AIM OF THE EXERCISE.
If a line in the entries below includes "shown", show that line.

(Change detection outputs)

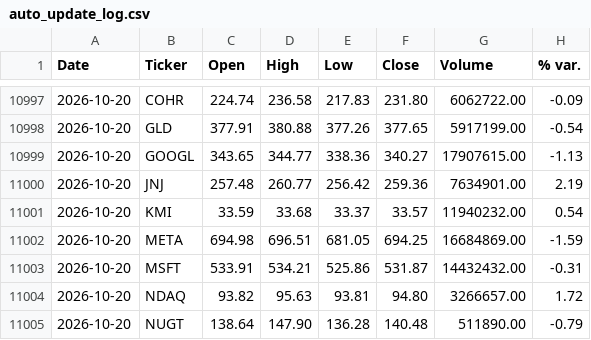
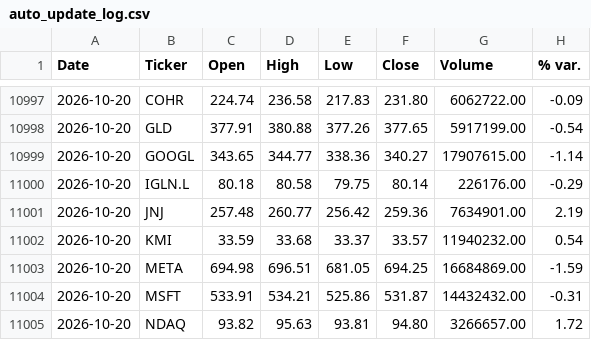
Before and after one commit to faviocanturini-tech/precios-acciones, a CSV file: data/auto_update_log.csv, drawn as a sheet; only a part is shown, gaps mark what is left out; the shorter side is filled out with more unchanged rows.

Commit message:
Actualización automática de precios - 2026-10-21 09:59

```diff
--- a/data/auto_update_log.csv
+++ b/data/auto_update_log.csv
@@ -10998,3 +10998,4 @@ Date,Ticker,Open,High,Low,Close,Volume,% var.
 2026-10-20,GLD,377.91,380.88,377.26,377.65,5917199.00,-0.54
-2026-10-20,GOOGL,343.65,344.77,338.36,340.27,17907615.00,-1.13
+2026-10-20,GOOGL,343.65,344.77,338.36,340.27,17907615.00,-1.14
+2026-10-20,IGLN.L,80.18,80.58,79.75,80.14,226176.00,-0.29
 2026-10-20,JNJ,257.48,260.77,256.42,259.36,7634901.00,2.19
```
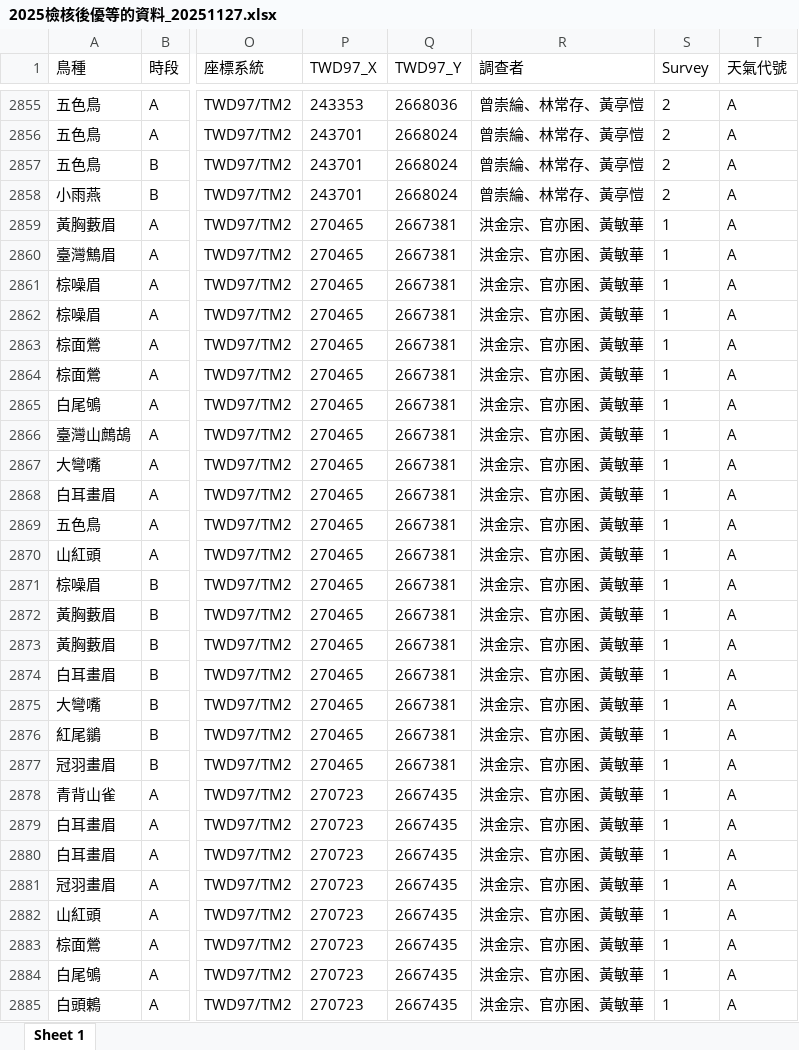
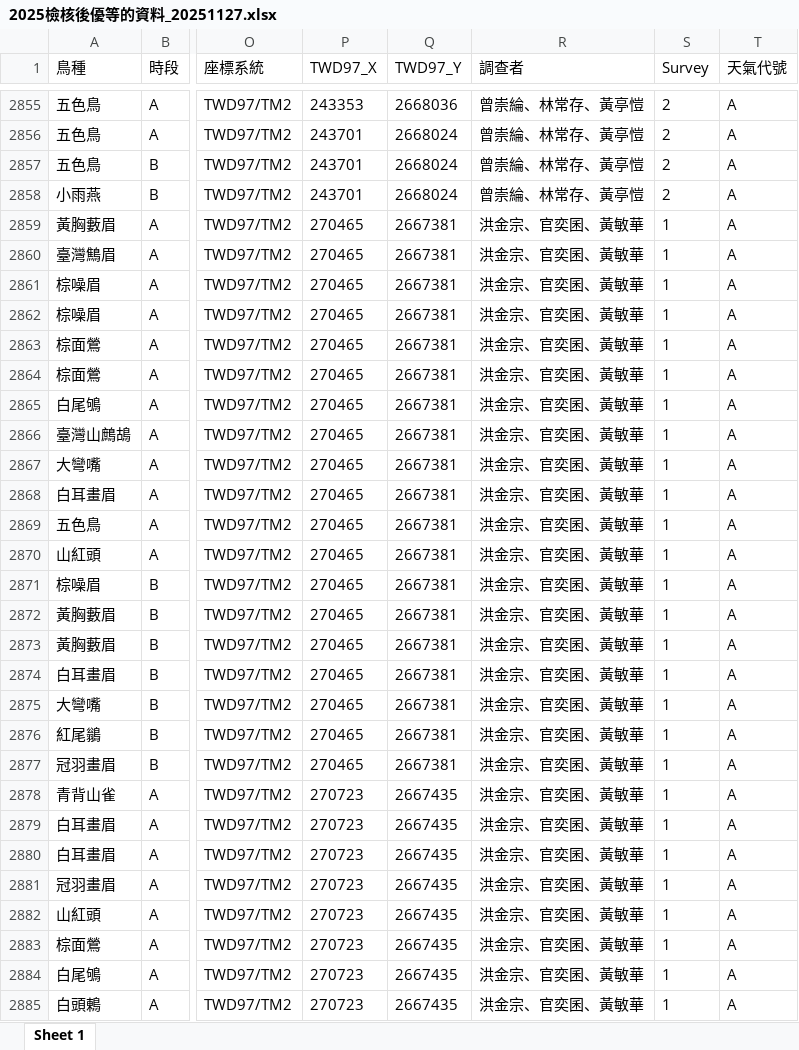
Before and after one commit to wetinhsu/Macaca-population-trend, an Excel workbook: 2025檢核後優等的資料_20251127.xlsx, sheet Sheet 1, drawn as a sheet; only a part is shown, gaps mark what is left out; values as stored, in another font and other column widths than the file's, no borders; the diff covers the shown part only; the diff names each change by its address in the sheet, - before the commit and + after, or states it on an @@ line.

```diff
--- a/2025檢核後優等的資料_20251127.xlsx (sheet Sheet 1)
+++ b/2025檢核後優等的資料_20251127.xlsx (sheet Sheet 1)
-R2859:R2885 (調查者): 洪金宗、官亦囷、黃敏華
+R2859:R2885 (調查者): 洪金宗、官奕囷、黃敏華
```
Also changed, not shown: 54 edited cells elsewhere in this sheet, Report of Foresty_20251127/鳥類_excel圖_20251202.xlsx, 14 other files.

REPLY TO THE EXERCISE.
Before and after one commit to faviocanturini-tech/precios-acciones, a CSV file: data/auto_update_log.csv, drawn as a sheet; only a part is shown, gaps mark what is left out; the shorter side is filled out with more unchanged rows.
Before and after one commit to wetinhsu/Macaca-population-trend, an Excel workbook: 2025檢核後優等的資料_20251127.xlsx, sheet Sheet 1, drawn as a sheet; only a part is shown, gaps mark what is left out; values as stored, in another font and other column widths than the file's, no borders; the diff covers the shown part only; the diff names each change by its address in the sheet, - before the commit and + after, or states it on an @@ line.
Also changed, not shown: 54 edited cells elsewhere in this sheet, Report of Foresty_20251127/鳥類_excel圖_20251202.xlsx, 14 other files.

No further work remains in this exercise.